“It’s like an infection”


Embrace Life Council's three new anti-bullying videos have been posted to Youtube. Pictured is a scene from

Embrace Life Council’s three new anti-bullying videos have been posted to Youtube. Pictured is a scene from “This is not a comedy” which tackles cyber-bullying. (YOUTUBE SCREEN SHOT)

This is not a comedy, a new video produced by Nunavut’s Embrace Life Council offers a warning to viewers.

In the five-minute film, a teen thinks it’s funny to text private information to friends about a fellow student who has a crush on someone else — information that quickly spreads.

Later, she uses her phone to film the same student getting pushed around in school and posts the video to Facebook, where it gets circulated to most of the high school’s students.

The cellphone-toting student later realizes that what she initially found funny is actually not – hence the name of the video.

“This is not a comedy” is one of three new videos produced and launched by the Embrace Life Council this week, as part of Bullying Week Awareness week across Canada Nov.18 to Nov. 23.

The project started about a year ago, explained Embrace Life Council project coordinator Cecile Guerin.

“We were giving workshops and when we were asked, we couldn’t find any resources on bullying prevention,” Guerin said. “We were also hearing stories of stuff happening in some of the schools in Iqaluit.”

So the Embrace Life Council decided to create a made-in-Nunavut awareness campaign.

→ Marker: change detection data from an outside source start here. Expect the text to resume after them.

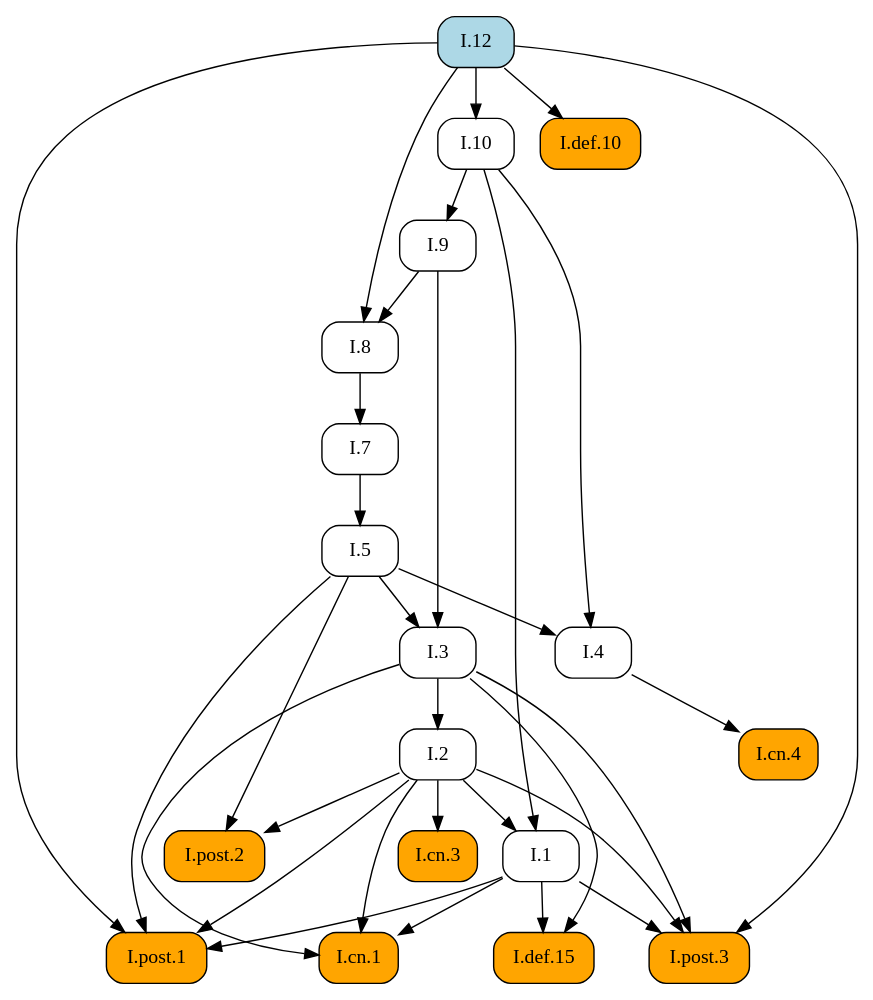
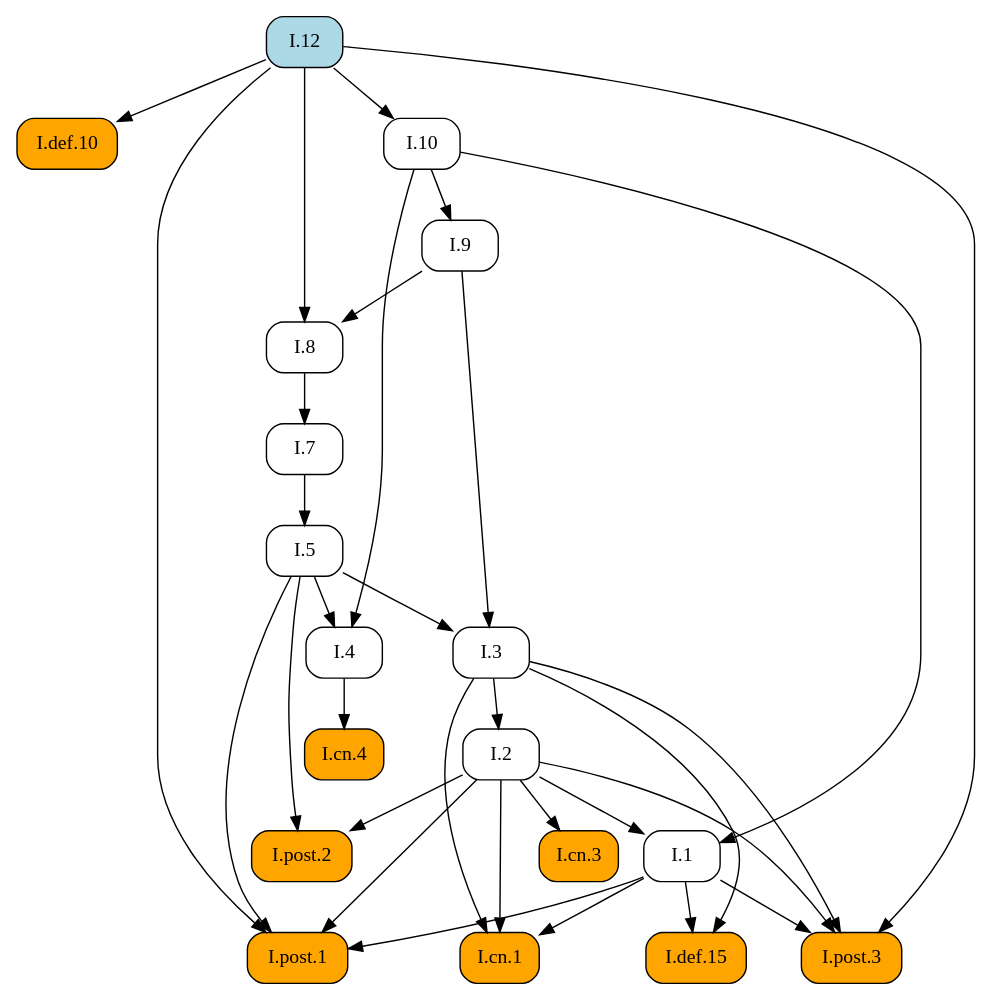
One commit to geometor/elements changed the diagram in docsrc/heath/I/12/index.rst. Above: the diagram before and after it, drawn with Graphviz. The commit also changed other lines of this file and 1029 other files, not shown here.

```diff
--- a/docsrc/heath/I/12/index.rst
+++ b/docsrc/heath/I/12/index.rst
@@ -69,55 +69,55 @@
 .. graphviz::
 
    digraph {
      rankdir="TB";
      node [shape=box, style=rounded];
+     "I.def.10" [style="rounded,filled", fillcolor=orange, URL="/heath/I/def.10/", target="_top"];
+     "I.1" [URL="/heath/I/1/", target="_top"];
+     "I.7" [URL="/heath/I/7/", target="_top"];
+     "I.3" [URL="/heath/I/3/", target="_top"];
+     "I.2" [URL="/heath/I/2/", target="_top"];
+     "I.4" [URL="/heath/I/4/", target="_top"];
+     "I.12" [style="rounded,filled", fillcolor=lightblue, URL="/heath/I/12/", target="_top"];
+     "I.post.2" [style="rounded,filled", fillcolor=orange, URL="/heath/I/post.2/", target="_top"];
+     "I.def.15" [style="rounded,filled", fillcolor=orange, URL="/heath/I/def.15/", target="_top"];
+     "I.9" [URL="/heath/I/9/", target="_top"];
+     "I.post.3" [style="rounded,filled", fillcolor=orange, URL="/heath/I/post.3/", target="_top"];
+     "I.cn.1" [style="rounded,filled", fillcolor=orange, URL="/heath/I/cn.1/", target="_top"];
      "I.cn.3" [style="rounded,filled", fillcolor=orange, URL="/heath/I/cn.3/", target="_top"];
+     "I.8" [URL="/heath/I/8/", target="_top"];
+     "I.cn.4" [style="rounded,filled", fillcolor=orange, URL="/heath/I/cn.4/", target="_top"];
+     "I.post.1" [style="rounded,filled", fillcolor=orange, URL="/heath/I/post.1/", target="_top"];
+     "I.10" [URL="/heath/I/10/", target="_top"];
      "I.5" [URL="/heath/I/5/", target="_top"];
-     "I.7" [URL="/heath/I/7/", target="_top"];
-     "I.10" [URL="/heath/I/10/", target="_top"];
-     "I.4" [URL="/heath/I/4/", target="_top"];
-     "I.3" [URL="/heath/I/3/", target="_top"];
-     "I.8" [URL="/heath/I/8/", target="_top"];
-     "I.9" [URL="/heath/I/9/", target="_top"];
-     "I.def.10" [style="rounded,filled", fillcolor=orange, URL="/heath/I/def.10/", target="_top"];
-     "I.post.2" [style="rounded,filled", fillcolor=orange, URL="/heath/I/post.2/", target="_top"];
-     "I.2" [URL="/heath/I/2/", target="_top"];
-     "I.def.15" [style="rounded,filled", fillcolor=orange, URL="/heath/I/def.15/", target="_top"];
-     "I.1" [URL="/heath/I/1/", target="_top"];
-     "I.post.3" [style="rounded,filled", fillcolor=orange, URL="/heath/I/post.3/", target="_top"];
-     "I.post.1" [style="rounded,filled", fillcolor=orange, URL="/heath/I/post.1/", target="_top"];
-     "I.12" [style="rounded,filled", fillcolor=lightblue, URL="/heath/I/12/", target="_top"];
-     "I.cn.4" [style="rounded,filled", fillcolor=orange, URL="/heath/I/cn.4/", target="_top"];
-     "I.cn.1" [style="rounded,filled", fillcolor=orange, URL="/heath/I/cn.1/", target="_top"];
-     "I.2" -> "I.cn.3";
-     "I.7" -> "I.5";
+     "I.12" -> "I.def.10";
+     "I.2" -> "I.1";
+     "I.10" -> "I.1";
      "I.8" -> "I.7";
-     "I.12" -> "I.10";
+     "I.5" -> "I.3";
+     "I.9" -> "I.3";
+     "I.3" -> "I.2";
      "I.5" -> "I.4";
      "I.10" -> "I.4";
-     "I.5" -> "I.3";
-     "I.9" -> "I.3";
-     "I.9" -> "I.8";
-     "I.12" -> "I.8";
-     "I.10" -> "I.9";
-     "I.12" -> "I.def.10";
      "I.2" -> "I.post.2";
      "I.5" -> "I.post.2";
-     "I.3" -> "I.2";
      "I.1" -> "I.def.15";
      "I.3" -> "I.def.15";
-     "I.2" -> "I.1";
-     "I.10" -> "I.1";
+     "I.10" -> "I.9";
      "I.1" -> "I.post.3";
      "I.2" -> "I.post.3";
      "I.3" -> "I.post.3";
      "I.12" -> "I.post.3";
+     "I.1" -> "I.cn.1";
+     "I.2" -> "I.cn.1";
+     "I.3" -> "I.cn.1";
+     "I.2" -> "I.cn.3";
+     "I.9" -> "I.8";
+     "I.12" -> "I.8";
+     "I.4" -> "I.cn.4";
      "I.1" -> "I.post.1";
      "I.2" -> "I.post.1";
      "I.5" -> "I.post.1";
      "I.12" -> "I.post.1";
-     "I.4" -> "I.cn.4";
-     "I.1" -> "I.cn.1";
-     "I.2" -> "I.cn.1";
-     "I.3" -> "I.cn.1";
+     "I.12" -> "I.10";
+     "I.7" -> "I.5";
    }
```
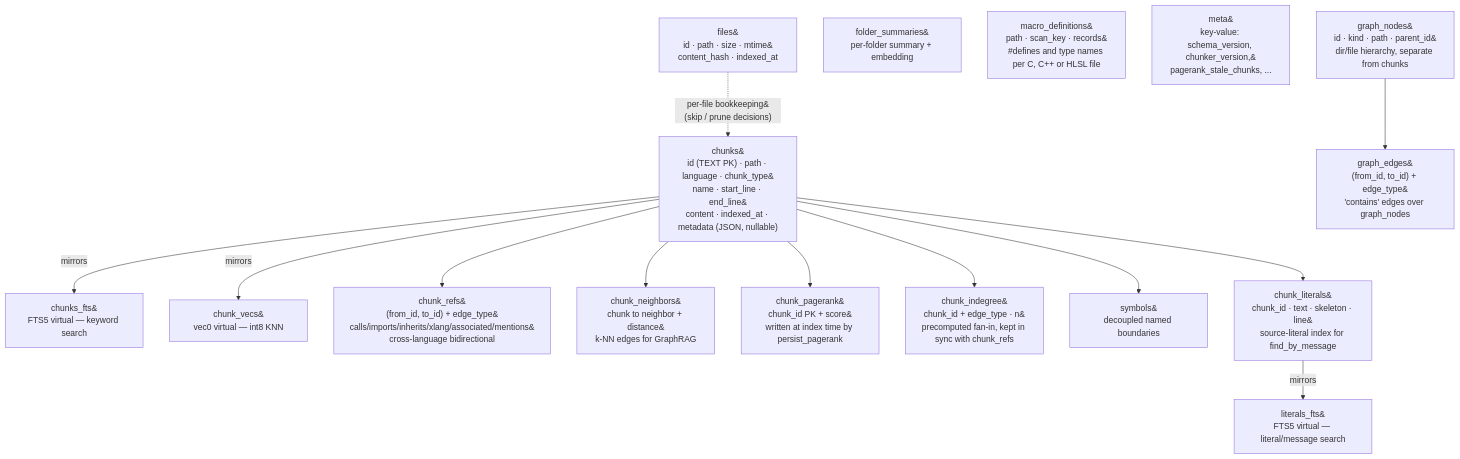
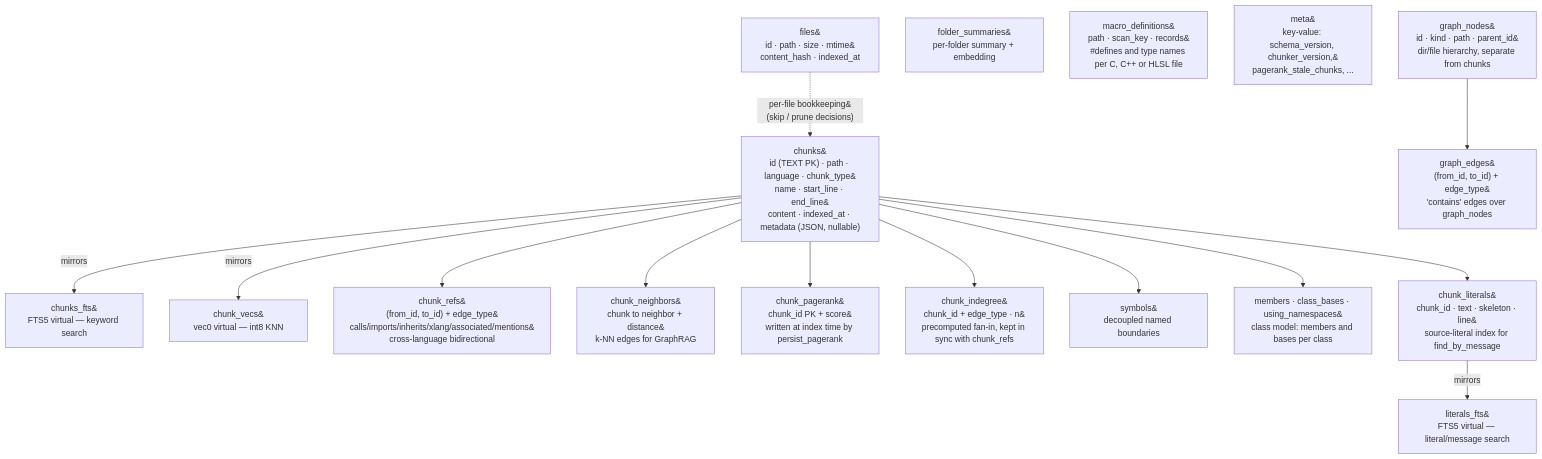
Before and after one commit to mgonzalez01/Chonks: the second of 2 diagrams in DOCS.md, drawn with Mermaid. The commit also changed other lines of this file and 12 other files, not shown here.

First line of the commit message:
Record each C++ class's members and bases

````diff
--- a/DOCS.md
+++ b/DOCS.md
@@ -91,20 +91,21 @@
 ```mermaid
 flowchart TD
     FILES["files&#10;id &middot; path &middot; size &middot; mtime&#10;content_hash &middot; indexed_at"] -.->|"per-file bookkeeping&#10;(skip / prune decisions)"| CHUNKS
     CHUNKS["chunks&#10;id (TEXT PK) &middot; path &middot; language &middot; chunk_type&#10;name &middot; start_line &middot; end_line&#10;content &middot; indexed_at &middot; metadata (JSON, nullable)"]
     CHUNKS -->|mirrors| FTS["chunks_fts&#10;FTS5 virtual &mdash; keyword search"]
     CHUNKS -->|mirrors| VECS["chunk_vecs&#10;vec0 virtual &mdash; int8 KNN"]
     CHUNKS --> REFS["chunk_refs&#10;(from_id, to_id) + edge_type&#10;calls/imports/inherits/xlang/associated/mentions&#10;cross-language bidirectional"]
     CHUNKS --> NEI["chunk_neighbors&#10;chunk to neighbor + distance&#10;k-NN edges for GraphRAG"]
     CHUNKS --> PR["chunk_pagerank&#10;chunk_id PK + score&#10;written at index time by persist_pagerank"]
     CHUNKS --> INDEG["chunk_indegree&#10;chunk_id + edge_type &middot; n&#10;precomputed fan-in, kept in sync with chunk_refs"]
     CHUNKS --> SYMS["symbols&#10;decoupled named boundaries"]
+    CHUNKS --> MEMB["members &middot; class_bases &middot; using_namespaces&#10;class model: members and bases per class"]
     CHUNKS --> LIT["chunk_literals&#10;chunk_id &middot; text &middot; skeleton &middot; line&#10;source-literal index for find_by_message"]
     LIT -->|mirrors| LFTS["literals_fts&#10;FTS5 virtual &mdash; literal/message search"]
     FOLD["folder_summaries&#10;per-folder summary + embedding"]
     MDEFS["macro_definitions&#10;path &middot; scan_key &middot; records&#10;#defines and type names per C, C++ or HLSL file"]
     META["meta&#10;key-value: schema_version, chunker_version,&#10;pagerank_stale_chunks, ..."]
     GNODES["graph_nodes&#10;id &middot; kind &middot; path &middot; parent_id&#10;dir/file hierarchy, separate from chunks"]
     GEDGES["graph_edges&#10;(from_id, to_id) + edge_type&#10;'contains' edges over graph_nodes"]
     GNODES --> GEDGES
 ```
````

Although the council’s focus is normally suicide prevention, they are also tasked with doing violence and abuse prevention work with Nunavummiut youth.

So Guerin met with RCMP officers, social workers and teachers to get a sense of the type of bullying taking place in Nunavut, information she used to write the three video scripts.

While the first video tackles cyber-bullying, another video takes on social or verbal bullying, which is often where bullying begins, Guerin said.

The opening scene of that video, called “Rumour” shows students whispering to each other in the school hallway.

The narrator, realizing the impact of spreading rumours, wishes she had stopped sharing the gossip she heard from friends.

“It’s like an infection, but the only one who is really sick is her,” the narrator says, referring to the victim. “I should have said something.”

A third video touches on physical bullying. “What’s the Day Today?” features a teen being pushed around in school while other students steal from his knapsack.

Later in the school hallways, he’s pushed into his locker and heckled in the classroom.

The film ends with a shot of another student going to speak to a teacher about the bullied teen.

Then this statistic appears: “57% of the time, bullying stops within 10 seconds of when a peer intervenes.”

Another message encourages teens to speak up and talk to a trusted adult when they encounter any kind of bullying.

The videos were filmed in English, but include Inuktitut subtitles.

While the content is heavy and serious, scenic shots from around Iqaluit are woven into the film — summertime scenes of a sun-lit Frobisher Bay and flowers blowing along the tundra.

“We didn’t want to just stay in the school — we really wanted to show that it was Nunavut,” Guerin said.

All of the videos star local actors — most of them students from Inuksuk high school where much of the filming was done. For many, it was their first time acting on camera.

“They were really happy to take part,” Guerin said. “I think it helped them to see the impact of [bullying] too.”

Embrace Life Council got funding through the government of Nunavut to make the films, part of which was used to bring up an Ottawa producer and director to put the videos together.

Now 100 DVDs of the videos will be sent out to each of Nunavut’s schools, along with a resource guide for teachers to use.

Share This Story

(0) Comments